News - I am in the process of transcribing St Andrew's Royal Marines Church baptisms for the period 1866-1905. Please contact me for any 'look-ups' (free) prior to publication. I am also researching the history of the building and it looks as though the Crimea story is an urban myth! If you have any prime source evidence about the history of this building please let me know.
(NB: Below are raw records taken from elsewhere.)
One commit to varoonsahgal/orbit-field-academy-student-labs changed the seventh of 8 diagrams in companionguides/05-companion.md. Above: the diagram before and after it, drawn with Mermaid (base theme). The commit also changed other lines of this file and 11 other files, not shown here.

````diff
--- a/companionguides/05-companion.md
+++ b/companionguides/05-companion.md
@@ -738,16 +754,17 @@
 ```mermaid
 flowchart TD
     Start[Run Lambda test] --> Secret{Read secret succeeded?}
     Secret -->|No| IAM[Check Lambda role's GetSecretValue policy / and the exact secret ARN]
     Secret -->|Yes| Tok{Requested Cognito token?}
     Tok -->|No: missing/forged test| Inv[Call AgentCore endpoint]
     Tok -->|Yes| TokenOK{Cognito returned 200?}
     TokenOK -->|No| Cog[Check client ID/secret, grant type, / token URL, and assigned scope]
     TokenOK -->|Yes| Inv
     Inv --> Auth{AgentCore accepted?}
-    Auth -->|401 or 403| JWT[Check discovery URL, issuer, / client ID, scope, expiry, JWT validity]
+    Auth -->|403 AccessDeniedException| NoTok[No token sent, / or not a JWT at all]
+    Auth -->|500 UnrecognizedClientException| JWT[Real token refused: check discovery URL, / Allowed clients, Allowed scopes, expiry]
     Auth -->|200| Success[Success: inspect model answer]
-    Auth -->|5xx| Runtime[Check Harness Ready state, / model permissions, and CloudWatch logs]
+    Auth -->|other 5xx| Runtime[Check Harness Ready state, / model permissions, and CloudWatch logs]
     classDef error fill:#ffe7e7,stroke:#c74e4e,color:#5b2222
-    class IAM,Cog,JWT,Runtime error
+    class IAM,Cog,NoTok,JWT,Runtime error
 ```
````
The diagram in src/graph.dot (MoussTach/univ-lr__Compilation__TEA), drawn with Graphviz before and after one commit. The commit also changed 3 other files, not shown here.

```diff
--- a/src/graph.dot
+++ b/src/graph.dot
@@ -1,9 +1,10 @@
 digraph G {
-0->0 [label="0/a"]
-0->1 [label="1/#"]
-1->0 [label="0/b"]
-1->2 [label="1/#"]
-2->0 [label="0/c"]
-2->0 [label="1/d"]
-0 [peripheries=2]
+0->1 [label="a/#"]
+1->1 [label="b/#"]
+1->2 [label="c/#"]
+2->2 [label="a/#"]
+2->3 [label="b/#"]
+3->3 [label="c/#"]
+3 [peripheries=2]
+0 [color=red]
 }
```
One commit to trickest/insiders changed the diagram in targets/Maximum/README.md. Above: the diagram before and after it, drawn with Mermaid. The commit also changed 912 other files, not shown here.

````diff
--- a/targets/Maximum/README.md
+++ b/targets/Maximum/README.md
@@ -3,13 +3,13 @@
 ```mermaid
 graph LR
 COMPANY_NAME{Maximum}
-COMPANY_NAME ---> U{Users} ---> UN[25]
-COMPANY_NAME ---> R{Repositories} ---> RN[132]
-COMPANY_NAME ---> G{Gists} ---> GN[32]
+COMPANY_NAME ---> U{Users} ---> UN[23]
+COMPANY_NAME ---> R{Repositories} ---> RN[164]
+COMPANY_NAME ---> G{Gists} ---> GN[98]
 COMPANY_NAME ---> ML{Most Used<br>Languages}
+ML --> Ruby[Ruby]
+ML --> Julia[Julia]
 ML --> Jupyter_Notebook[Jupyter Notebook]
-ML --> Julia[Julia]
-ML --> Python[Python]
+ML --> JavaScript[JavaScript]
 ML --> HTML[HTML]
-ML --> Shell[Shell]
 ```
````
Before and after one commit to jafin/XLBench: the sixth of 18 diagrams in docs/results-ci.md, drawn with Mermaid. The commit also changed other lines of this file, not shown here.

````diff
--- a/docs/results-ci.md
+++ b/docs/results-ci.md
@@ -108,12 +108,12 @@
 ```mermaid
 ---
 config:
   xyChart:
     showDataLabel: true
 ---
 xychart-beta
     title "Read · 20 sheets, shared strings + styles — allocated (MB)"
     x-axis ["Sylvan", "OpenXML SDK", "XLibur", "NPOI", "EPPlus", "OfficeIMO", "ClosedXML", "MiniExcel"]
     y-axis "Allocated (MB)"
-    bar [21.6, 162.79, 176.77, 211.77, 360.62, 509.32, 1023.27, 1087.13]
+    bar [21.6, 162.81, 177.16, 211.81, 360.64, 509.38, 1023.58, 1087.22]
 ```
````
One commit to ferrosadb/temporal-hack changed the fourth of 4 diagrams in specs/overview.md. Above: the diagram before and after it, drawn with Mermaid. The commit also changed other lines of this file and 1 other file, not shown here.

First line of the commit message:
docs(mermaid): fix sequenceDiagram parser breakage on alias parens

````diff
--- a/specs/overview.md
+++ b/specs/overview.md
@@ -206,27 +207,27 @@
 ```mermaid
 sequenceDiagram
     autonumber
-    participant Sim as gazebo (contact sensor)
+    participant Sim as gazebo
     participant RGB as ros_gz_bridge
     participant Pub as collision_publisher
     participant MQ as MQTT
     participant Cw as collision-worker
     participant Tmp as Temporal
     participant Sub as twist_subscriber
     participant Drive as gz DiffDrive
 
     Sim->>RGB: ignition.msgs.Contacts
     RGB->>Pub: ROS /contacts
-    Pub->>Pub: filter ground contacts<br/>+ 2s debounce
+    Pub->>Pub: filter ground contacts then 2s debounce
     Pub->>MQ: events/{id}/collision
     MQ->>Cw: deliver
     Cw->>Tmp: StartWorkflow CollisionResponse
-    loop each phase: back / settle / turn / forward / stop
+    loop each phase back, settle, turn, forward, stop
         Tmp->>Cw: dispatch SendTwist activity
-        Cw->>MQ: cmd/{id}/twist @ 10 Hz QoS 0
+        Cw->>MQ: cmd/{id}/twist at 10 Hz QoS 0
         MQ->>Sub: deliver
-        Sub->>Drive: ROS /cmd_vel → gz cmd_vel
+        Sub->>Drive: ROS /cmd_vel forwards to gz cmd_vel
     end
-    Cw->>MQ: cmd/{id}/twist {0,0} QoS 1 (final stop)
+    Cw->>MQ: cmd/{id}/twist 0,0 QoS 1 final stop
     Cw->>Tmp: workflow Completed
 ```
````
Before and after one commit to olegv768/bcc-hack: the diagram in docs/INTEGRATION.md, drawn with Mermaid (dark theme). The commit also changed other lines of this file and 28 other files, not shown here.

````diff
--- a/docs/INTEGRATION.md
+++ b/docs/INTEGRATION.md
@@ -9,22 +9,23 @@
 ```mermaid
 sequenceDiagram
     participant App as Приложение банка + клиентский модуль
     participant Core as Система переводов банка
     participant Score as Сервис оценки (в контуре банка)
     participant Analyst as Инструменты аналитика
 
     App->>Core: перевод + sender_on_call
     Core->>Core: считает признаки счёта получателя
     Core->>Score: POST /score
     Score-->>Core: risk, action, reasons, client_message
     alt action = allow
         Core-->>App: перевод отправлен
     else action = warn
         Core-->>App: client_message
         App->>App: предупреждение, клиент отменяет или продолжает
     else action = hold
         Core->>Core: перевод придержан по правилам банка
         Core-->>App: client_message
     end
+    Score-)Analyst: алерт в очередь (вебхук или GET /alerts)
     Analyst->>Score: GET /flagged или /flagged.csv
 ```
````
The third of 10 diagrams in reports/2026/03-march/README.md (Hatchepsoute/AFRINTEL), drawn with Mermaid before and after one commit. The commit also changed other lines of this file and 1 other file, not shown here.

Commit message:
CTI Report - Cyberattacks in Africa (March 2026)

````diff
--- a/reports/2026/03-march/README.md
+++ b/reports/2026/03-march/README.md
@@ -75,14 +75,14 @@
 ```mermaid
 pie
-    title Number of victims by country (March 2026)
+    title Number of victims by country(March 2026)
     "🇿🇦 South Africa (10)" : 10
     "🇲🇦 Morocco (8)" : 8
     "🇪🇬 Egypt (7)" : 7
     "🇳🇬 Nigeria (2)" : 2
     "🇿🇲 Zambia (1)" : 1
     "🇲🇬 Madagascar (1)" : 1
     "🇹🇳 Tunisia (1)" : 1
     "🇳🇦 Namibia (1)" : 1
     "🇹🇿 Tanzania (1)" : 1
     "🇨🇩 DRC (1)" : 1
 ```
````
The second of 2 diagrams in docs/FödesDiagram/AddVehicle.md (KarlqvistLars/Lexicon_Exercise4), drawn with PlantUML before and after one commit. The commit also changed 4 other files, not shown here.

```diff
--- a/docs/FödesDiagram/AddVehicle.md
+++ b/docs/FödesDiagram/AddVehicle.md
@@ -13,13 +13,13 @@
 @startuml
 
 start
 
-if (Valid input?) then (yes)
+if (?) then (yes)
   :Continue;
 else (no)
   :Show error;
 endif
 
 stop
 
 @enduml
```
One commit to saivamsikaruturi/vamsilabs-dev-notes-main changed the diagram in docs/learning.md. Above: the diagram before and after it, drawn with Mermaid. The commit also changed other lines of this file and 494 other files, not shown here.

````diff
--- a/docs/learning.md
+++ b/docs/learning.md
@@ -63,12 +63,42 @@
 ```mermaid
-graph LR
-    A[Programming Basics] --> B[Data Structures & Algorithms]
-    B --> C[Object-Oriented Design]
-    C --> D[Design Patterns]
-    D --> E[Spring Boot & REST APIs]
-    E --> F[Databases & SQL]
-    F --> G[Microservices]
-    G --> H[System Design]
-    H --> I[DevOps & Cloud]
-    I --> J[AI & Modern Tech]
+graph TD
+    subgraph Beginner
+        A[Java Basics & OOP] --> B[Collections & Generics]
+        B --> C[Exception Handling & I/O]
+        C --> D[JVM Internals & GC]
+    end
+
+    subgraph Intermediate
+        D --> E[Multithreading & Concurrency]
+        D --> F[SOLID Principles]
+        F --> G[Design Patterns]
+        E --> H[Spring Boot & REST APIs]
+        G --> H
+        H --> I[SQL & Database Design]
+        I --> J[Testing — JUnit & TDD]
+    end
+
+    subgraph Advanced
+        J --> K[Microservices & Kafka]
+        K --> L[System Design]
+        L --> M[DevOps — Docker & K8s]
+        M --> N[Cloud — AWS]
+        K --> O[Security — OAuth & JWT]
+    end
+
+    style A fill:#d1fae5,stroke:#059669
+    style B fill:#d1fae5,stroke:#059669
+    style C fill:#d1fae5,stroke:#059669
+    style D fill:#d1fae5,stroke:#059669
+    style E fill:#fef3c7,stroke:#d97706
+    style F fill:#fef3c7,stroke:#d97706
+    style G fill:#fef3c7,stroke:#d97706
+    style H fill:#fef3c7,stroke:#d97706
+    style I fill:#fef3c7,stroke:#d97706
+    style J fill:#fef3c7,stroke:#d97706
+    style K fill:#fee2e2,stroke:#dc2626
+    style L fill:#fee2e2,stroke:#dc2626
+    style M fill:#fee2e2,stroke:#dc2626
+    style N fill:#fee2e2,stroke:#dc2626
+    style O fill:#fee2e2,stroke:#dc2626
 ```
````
When I first started work at Ordnance Survey in 1962 I was befriended by John Pitt, the son of a work colleague of my father. We met on the train on my first morning, John having started three months before me. John was interested in rifle shooting and when he found that Ordnance Survey had its own rifle club and indoor range he persuaded me to join with him. I began to shoot in the Southampton small-bore league and then later joined Fareham Rifle Club, being near my home. I shot for them for several seasons in the Portsmouth league before I found that the strain of the close work I was engaged in at Ordnance Survey was having an effect on my 'evening eyesight' and so gave it up, supposedly temporarily but I was never to return to it. During these years my brother, who was in the RAF, was also introduced to the sport by our cousin who was a member of the MG rifle club in Abingdon, Berks. My brother went on to shoot in RAF competitions and the two of us took part in the Bisley week championships on several occassions - I still have the badges!
Some 40 years on when I started to research my family history I was lucky to find my grandfather's army records at The National Archives in Kew. This supplied me with a lot of information about his life that I didn't know - he and my father had become estranged after the death of my father's mother and grandfather's subsequent remarriage. This meant that I knew very little about grandfather although I did know him vaguely as a child. His army records show that he joined the Leinster Regiment (Prince of Wales' Royal Canadian Leinster Regiment) in Birr, County Offally, Ireland in 1899. In June 1905 he qualified at the School of Musketry in Hythe, Kent and was subsequently promoted to sergeant. He returned to Hythe to qualify in advanced musketry in 1908 and eventually became Colour Sergeant Instructor of Musketry to the end of his 21 years service. Quite a coincidence.
© Dennis Bill 2009
Both the above excerpts by kind permission of the Worthing Herald.
My Bisley badges